Inside the Supreme Court

Petition to Decision

Papers of Supreme Court Justices on Civil Rights Cases

David Achtenberg

Professor & Law Foundation Scholar

UMKC School of Law

Kansas City, MO 64110-2499

816-235-2382

AchtenbergD@umkc.edu

Petition to Decision
Home Page
 
Case Selection
 
What’s New
 
Finding Your Way Around
 
Coming Attractions
 
What You Will Find
 
What’s Coming Next









 
Petition to Decision
Home Page
 
Case Selection
 
What’s New
 
Finding Your Way Around
 
Coming Attractions
 
What You Will Find
 
What’s Coming Next

Coming Attractions

What New Material Can You Expect to See

Soon?

In the Long Run?

Coming Soon
Spring  2013:
Entirely New Case Files

Jett v. Dallas Independent School District
(§ 1983 supersedes 42 USC § 1981 as to suits against governmental actors)


Adding Newly Available Papers to Existing Case Files

Owen v. City of Independence
(A complete set of the newly available  Potter Stewart Papers relating to Owen should be added this Spring.)

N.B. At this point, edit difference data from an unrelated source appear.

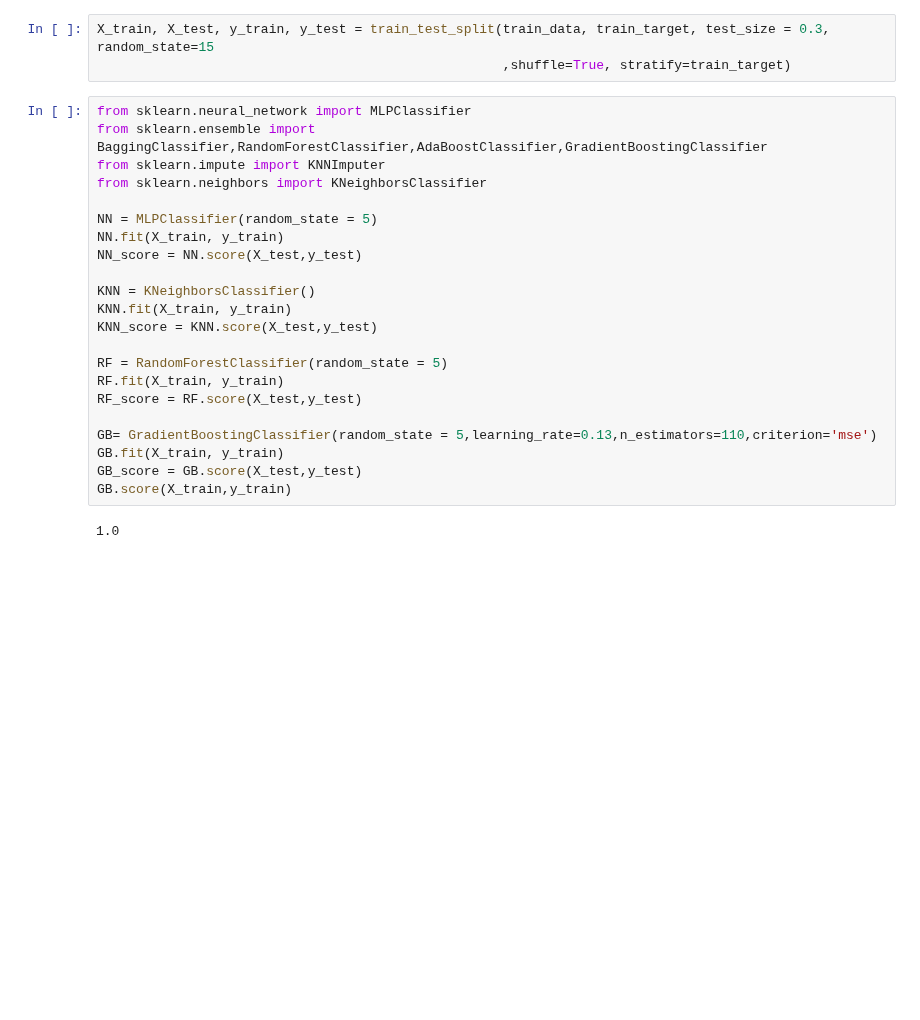
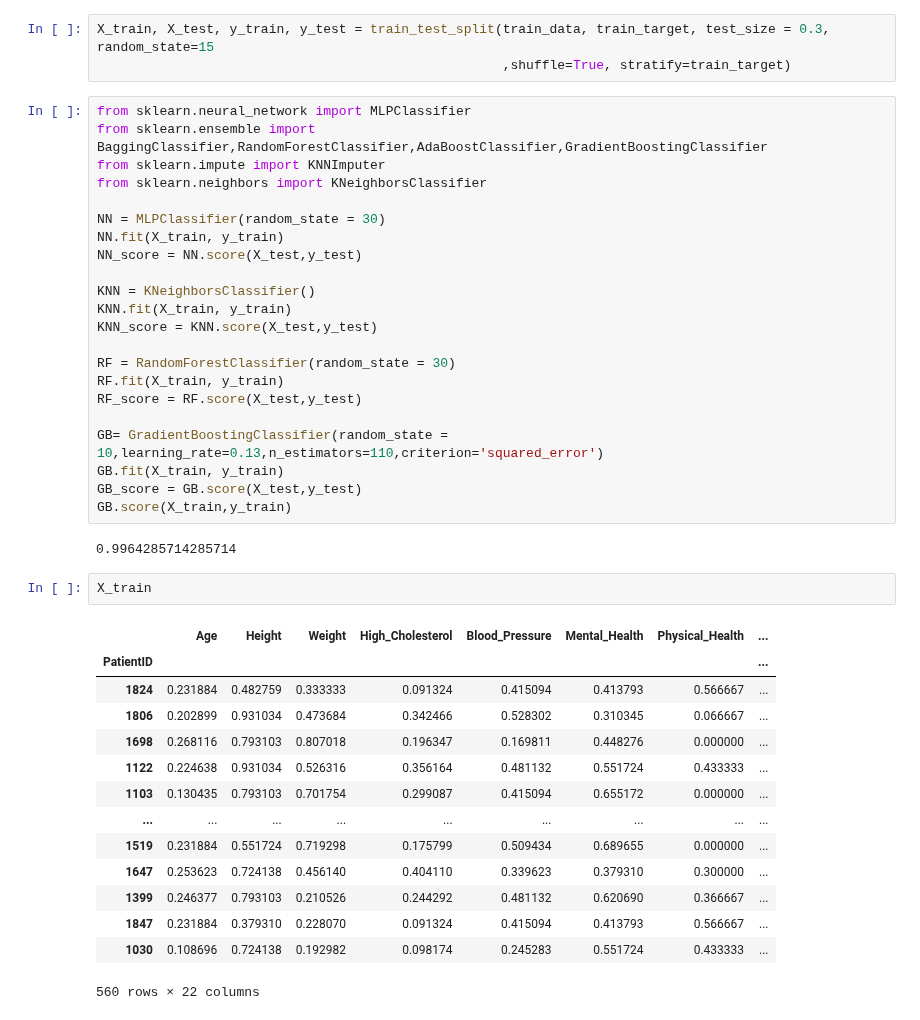
Before and after one commit to henrymmarques/MLProject, a Jupyter notebook: Group03 - ML Project.ipynb, the cells around one changed output. Drawn from its saved outputs; the diff is of its cells as text; blank space fills up the shorter version.

```diff
--- a/Group03 - ML Project.ipynb
+++ b/Group03 - ML Project.ipynb
@@ -454,7 +527,7 @@ from sklearn.ensemble import BaggingClassifier,RandomForestClassifier,AdaBoostCl
 from sklearn.impute import KNNImputer
 from sklearn.neighbors import KNeighborsClassifier
 
-NN = MLPClassifier(random_state = 5)
+NN = MLPClassifier(random_state = 30)
 NN.fit(X_train, y_train)
 NN_score = NN.score(X_test,y_test)
 
@@ -462,16 +535,33 @@ KNN = KNeighborsClassifier()
 KNN.fit(X_train, y_train)
 KNN_score = KNN.score(X_test,y_test)
 
-RF = RandomForestClassifier(random_state = 5)
+RF = RandomForestClassifier(random_state = 30)
 RF.fit(X_train, y_train)
 RF_score = RF.score(X_test,y_test)
 
-GB= GradientBoostingClassifier(random_state = 5,learning_rate=0.13,n_estimators=110,criterion='mse')
+GB= GradientBoostingClassifier(random_state = 10,learning_rate=0.13,n_estimators=110,criterion='squared_error')
 GB.fit(X_train, y_train)
 GB_score = GB.score(X_test,y_test)
 GB.score(X_train,y_train)
 # %% [output]
-1.0
+0.9964285714285714
+# %%
+X_train
+# %% [output]
+|  | Age | Height | Weight | High_Cholesterol | Blood_Pressure | Mental_Health | Physical_Health | ... |
+| PatientID |  |  |  |  |  |  |  | ... |
+| 1824 | 0.231884 | 0.482759 | 0.333333 | 0.091324 | 0.415094 | 0.413793 | 0.566667 | ... |
+| 1806 | 0.202899 | 0.931034 | 0.473684 | 0.342466 | 0.528302 | 0.310345 | 0.066667 | ... |
+| 1698 | 0.268116 | 0.793103 | 0.807018 | 0.196347 | 0.169811 | 0.448276 | 0.000000 | ... |
+| 1122 | 0.224638 | 0.931034 | 0.526316 | 0.356164 | 0.481132 | 0.551724 | 0.433333 | ... |
+| 1103 | 0.130435 | 0.793103 | 0.701754 | 0.299087 | 0.415094 | 0.655172 | 0.000000 | ... |
+| ... | ... | ... | ... | ... | ... | ... | ... | ... |
+| 1519 | 0.231884 | 0.551724 | 0.719298 | 0.175799 | 0.509434 | 0.689655 | 0.000000 | ... |
+| 1647 | 0.253623 | 0.724138 | 0.456140 | 0.404110 | 0.339623 | 0.379310 | 0.300000 | ... |
+| 1399 | 0.246377 | 0.793103 | 0.210526 | 0.244292 | 0.481132 | 0.620690 | 0.366667 | ... |
+| 1847 | 0.231884 | 0.379310 | 0.228070 | 0.091324 | 0.415094 | 0.413793 | 0.566667 | ... |
+| 1030 | 0.108696 | 0.724138 | 0.192982 | 0.098174 | 0.245283 | 0.551724 | 0.433333 | ... |
+560 rows × 22 columns
 # %%
 results = pd.DataFrame({
     'Model': ['NN','KNN','RF','GB'],
```
Also changed, not shown: parts of 12 cells of this notebook.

Monell v. Department of Social Services
(Complete sets of the newly available Byron White and Potter Stewart Papers relating to Monell should be added this Spring or early Summer.)

 

 

 
The Long Range Plan
       The first phase of the Petition to Decision website is essentially a pilot for a larger, long range project.   The first phase cases all dealt with a cluster of issues surrounding § 1983 suits against cities, school districts, and other governmental entities:  Can they be sued at all under the statute?  What are the limits on their liability?  What are the elements of various theories of municipal liability?  What special defenses, if any, do local governments have?  Are states different?  The first phase can be seen as a digital chapter dealing with the Supreme Court’s internal struggles over these questions.
      The long range plan is for Petition to Decision to have digital chapters on the Court’s internal handling of a number of other important § 1983.  Future phases may include chapters on various issues such as:
  • Official Immunity:  Section 1983 permits suits against state and local officials, but is it fair for them to be sued if they acted in good faith?  What if an official made an understandable mistake  because, at the time he or she acted, the constitutional issue was unclear or had not yet been resolved? 
  • Color of Law:  Section 1983 permits suits only if the defendant was acting "under color of" state or local law.  Can an official be acting "under color of law" even though his or her actions are not authorized by state or local law?  What if those actions clearly violate state law?  Can private individuals, not employed by any governmental body, ever act "under color of" law?
  • Remedies:  Section 1983 provides that a person whose rights have been violated can bring an "action at law, suit in equity, or other proper proceeding for redress."  How should damages be measured in such an action?  Are punitive damages available?  If so, for what sort of conduct?  What other remedies are available?
  • Preclusion:  Section 1983 was intended to create a federal cause of action for violation of federally protected rights.  Should the plaintiff be bound by factual findings made in previous state court proceeding?  Should plaintiffs sometimes lose the right to bring their § 1983 causes of action because they failed to assert them in previous state court proceedings?  What will be the effect of decisions by other sorts of tribunals, e.g., arbitrators or state administrative agencies?